Collected data entries
=== Section Start ===

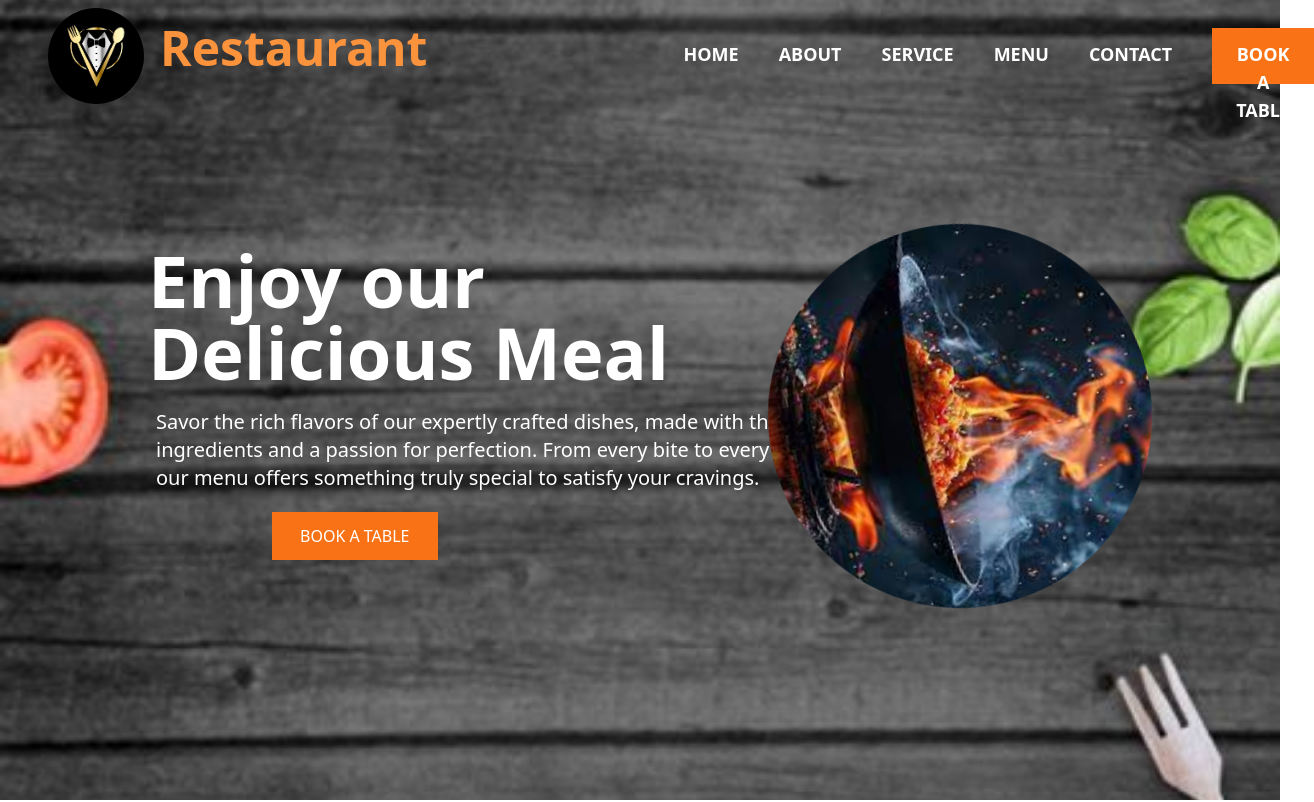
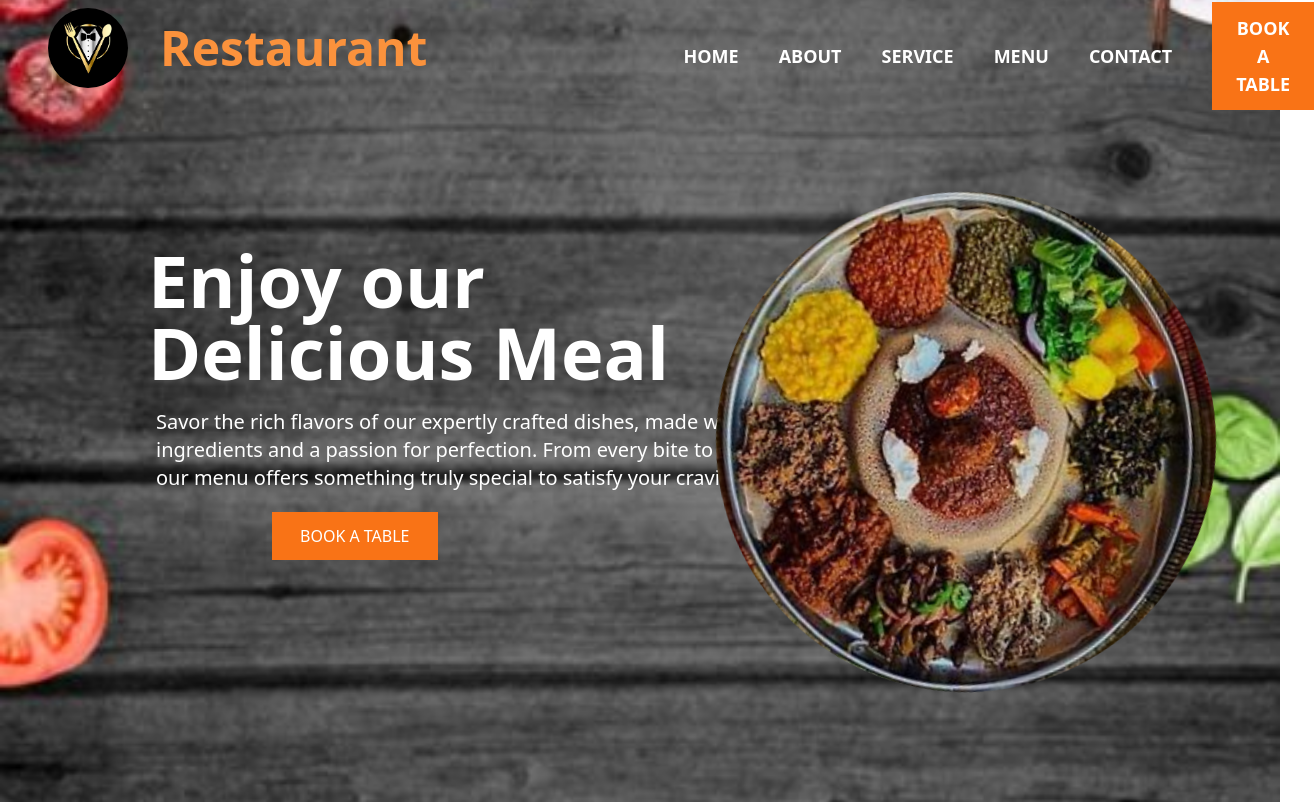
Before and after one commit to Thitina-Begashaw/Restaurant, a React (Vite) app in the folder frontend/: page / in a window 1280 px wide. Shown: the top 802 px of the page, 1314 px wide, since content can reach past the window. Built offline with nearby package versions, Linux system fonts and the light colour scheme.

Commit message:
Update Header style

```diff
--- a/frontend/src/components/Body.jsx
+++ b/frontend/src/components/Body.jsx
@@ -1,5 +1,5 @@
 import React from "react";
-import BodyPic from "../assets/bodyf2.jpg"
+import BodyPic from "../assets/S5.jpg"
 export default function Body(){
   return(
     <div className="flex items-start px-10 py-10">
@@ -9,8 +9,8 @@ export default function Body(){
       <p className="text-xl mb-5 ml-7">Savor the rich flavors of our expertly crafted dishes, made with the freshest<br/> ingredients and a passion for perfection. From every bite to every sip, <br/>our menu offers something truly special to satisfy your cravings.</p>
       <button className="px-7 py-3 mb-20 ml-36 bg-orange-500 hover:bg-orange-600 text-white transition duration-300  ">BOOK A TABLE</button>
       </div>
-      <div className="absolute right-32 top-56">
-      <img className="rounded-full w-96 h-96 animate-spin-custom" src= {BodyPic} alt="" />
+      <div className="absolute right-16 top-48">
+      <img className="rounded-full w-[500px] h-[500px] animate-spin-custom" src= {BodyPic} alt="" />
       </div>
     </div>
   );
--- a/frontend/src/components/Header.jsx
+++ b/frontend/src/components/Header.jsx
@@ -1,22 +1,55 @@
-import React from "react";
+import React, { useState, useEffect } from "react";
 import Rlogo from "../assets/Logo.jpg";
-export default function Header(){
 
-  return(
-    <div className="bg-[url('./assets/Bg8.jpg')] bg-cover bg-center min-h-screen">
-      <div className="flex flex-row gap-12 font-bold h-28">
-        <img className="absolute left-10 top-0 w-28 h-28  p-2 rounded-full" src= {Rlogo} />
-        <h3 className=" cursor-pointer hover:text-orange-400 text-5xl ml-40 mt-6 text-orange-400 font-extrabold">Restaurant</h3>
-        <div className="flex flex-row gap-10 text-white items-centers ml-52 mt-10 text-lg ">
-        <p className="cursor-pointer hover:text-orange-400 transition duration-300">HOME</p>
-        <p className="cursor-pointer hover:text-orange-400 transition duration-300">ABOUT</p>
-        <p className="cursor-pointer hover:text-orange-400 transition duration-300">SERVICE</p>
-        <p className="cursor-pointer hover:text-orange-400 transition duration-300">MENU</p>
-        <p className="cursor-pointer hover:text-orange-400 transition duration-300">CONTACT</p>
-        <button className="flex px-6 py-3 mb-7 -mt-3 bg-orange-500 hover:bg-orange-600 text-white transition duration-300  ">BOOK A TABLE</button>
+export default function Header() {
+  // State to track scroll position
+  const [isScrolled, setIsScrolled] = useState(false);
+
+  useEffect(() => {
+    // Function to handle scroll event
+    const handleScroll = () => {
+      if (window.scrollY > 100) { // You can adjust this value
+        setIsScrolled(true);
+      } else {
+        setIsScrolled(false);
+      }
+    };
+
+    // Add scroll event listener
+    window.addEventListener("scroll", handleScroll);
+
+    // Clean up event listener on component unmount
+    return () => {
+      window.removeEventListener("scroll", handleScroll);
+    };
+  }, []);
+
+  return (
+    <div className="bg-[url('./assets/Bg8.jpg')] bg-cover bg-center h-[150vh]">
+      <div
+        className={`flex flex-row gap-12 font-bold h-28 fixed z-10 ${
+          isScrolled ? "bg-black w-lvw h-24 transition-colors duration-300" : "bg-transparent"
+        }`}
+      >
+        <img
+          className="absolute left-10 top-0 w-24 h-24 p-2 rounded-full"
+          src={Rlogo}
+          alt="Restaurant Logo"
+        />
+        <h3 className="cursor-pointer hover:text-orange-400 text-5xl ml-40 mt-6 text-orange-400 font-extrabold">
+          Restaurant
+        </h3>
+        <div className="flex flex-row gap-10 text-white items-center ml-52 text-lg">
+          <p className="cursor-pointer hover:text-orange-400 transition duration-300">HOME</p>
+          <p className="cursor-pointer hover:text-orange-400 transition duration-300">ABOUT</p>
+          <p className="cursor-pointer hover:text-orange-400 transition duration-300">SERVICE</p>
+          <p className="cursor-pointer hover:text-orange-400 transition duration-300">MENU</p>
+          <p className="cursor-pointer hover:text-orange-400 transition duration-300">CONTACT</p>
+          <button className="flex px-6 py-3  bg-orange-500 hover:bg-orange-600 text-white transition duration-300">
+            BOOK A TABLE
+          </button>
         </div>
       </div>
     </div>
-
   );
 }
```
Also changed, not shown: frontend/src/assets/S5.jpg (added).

=== Section End ===
=== Section Start ===

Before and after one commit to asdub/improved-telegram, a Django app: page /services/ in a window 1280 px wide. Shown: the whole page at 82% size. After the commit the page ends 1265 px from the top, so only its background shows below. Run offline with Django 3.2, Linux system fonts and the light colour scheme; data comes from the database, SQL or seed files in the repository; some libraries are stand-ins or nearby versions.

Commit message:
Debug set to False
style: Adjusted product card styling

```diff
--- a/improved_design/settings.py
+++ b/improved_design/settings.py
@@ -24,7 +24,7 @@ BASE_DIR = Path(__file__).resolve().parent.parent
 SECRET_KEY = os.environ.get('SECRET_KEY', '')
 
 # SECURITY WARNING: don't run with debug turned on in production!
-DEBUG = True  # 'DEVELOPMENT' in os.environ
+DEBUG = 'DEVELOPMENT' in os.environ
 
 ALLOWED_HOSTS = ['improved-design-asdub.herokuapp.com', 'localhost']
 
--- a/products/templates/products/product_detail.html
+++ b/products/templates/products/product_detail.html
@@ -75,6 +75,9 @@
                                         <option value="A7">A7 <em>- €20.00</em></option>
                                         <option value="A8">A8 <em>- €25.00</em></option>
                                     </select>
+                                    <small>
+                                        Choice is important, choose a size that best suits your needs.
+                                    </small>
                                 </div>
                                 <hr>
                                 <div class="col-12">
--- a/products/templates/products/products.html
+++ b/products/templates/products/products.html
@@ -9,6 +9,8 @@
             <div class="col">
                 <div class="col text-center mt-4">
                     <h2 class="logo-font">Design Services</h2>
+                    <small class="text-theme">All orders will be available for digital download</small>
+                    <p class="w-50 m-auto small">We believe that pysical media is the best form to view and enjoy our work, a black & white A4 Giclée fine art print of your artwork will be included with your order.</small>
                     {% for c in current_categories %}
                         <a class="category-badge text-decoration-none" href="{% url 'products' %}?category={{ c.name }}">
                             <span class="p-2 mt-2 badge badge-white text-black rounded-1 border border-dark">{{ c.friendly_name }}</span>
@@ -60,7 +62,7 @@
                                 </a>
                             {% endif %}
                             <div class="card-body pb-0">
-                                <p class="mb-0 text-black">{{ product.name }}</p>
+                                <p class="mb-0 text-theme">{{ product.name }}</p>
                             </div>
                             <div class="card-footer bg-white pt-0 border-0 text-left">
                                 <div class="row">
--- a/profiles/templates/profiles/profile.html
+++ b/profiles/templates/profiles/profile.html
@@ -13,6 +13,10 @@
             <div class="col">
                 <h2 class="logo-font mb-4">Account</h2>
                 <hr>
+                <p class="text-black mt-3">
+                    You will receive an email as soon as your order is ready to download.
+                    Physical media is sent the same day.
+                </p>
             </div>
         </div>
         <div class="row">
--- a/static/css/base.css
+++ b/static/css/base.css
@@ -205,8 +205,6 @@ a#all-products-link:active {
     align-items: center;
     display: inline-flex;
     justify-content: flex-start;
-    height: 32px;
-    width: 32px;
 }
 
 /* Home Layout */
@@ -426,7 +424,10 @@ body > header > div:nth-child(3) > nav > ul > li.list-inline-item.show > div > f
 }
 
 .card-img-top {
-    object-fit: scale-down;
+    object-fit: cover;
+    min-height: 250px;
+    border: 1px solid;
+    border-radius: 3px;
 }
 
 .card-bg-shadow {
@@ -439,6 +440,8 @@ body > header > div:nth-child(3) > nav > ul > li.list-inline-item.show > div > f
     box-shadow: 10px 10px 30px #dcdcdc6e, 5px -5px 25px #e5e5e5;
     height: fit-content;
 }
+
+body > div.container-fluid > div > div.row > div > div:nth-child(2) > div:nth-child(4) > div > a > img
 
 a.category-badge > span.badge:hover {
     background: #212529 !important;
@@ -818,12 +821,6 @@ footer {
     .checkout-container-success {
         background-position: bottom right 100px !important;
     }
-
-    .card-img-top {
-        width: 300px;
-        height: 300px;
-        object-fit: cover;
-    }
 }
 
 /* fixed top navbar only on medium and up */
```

=== Section End ===
=== Section Start ===

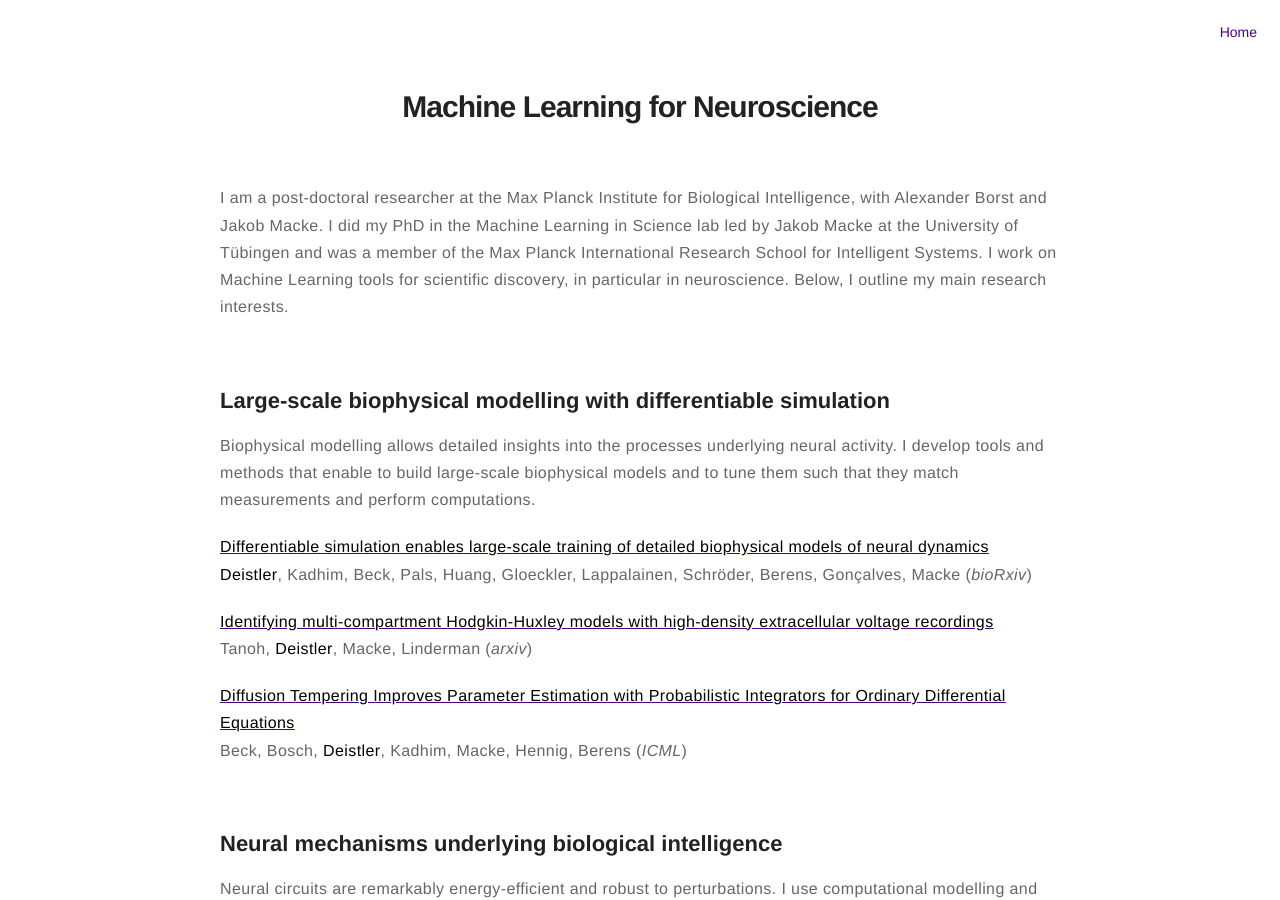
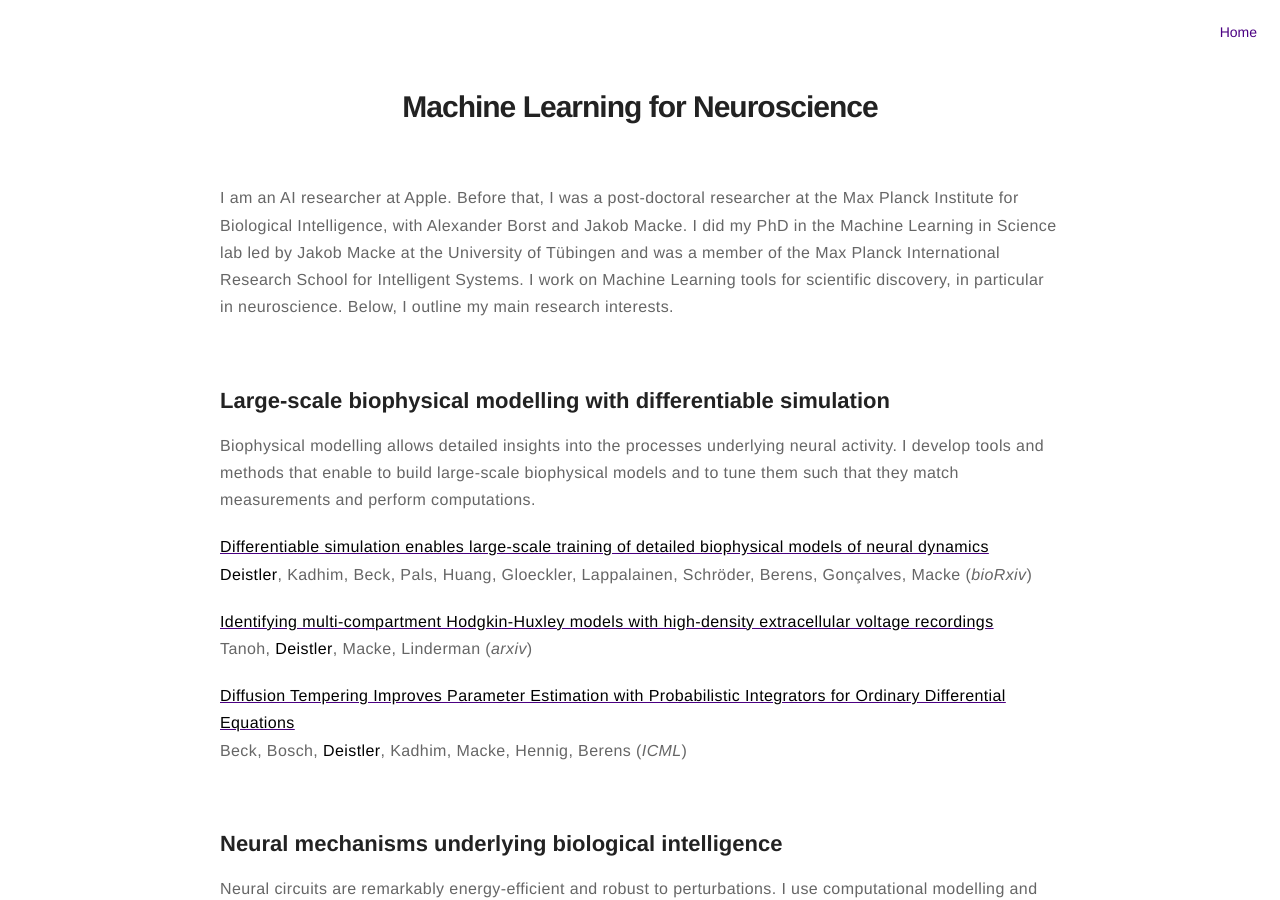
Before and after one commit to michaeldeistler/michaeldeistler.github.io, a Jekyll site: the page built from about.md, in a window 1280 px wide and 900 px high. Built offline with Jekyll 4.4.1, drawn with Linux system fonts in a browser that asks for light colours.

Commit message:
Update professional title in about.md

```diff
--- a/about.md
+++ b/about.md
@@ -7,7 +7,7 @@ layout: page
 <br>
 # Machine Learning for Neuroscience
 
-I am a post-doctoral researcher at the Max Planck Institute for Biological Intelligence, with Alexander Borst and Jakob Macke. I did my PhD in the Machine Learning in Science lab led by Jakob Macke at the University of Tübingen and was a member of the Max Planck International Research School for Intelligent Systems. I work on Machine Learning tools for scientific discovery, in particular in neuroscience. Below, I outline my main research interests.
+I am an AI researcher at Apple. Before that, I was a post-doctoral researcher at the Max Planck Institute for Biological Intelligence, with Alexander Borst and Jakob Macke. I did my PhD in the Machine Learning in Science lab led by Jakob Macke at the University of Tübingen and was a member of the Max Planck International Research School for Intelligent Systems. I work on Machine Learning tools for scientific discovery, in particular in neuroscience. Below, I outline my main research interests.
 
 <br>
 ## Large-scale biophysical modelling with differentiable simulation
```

=== Section End ===

* _Directions for this task_:
Each line with the word "right" in the records above belongs in the result; copy all of them.

* _Answer to this task_:
-      <div className="absolute right-32 top-56">
+      <div className="absolute right-16 top-48">
         background-position: bottom right 100px !important;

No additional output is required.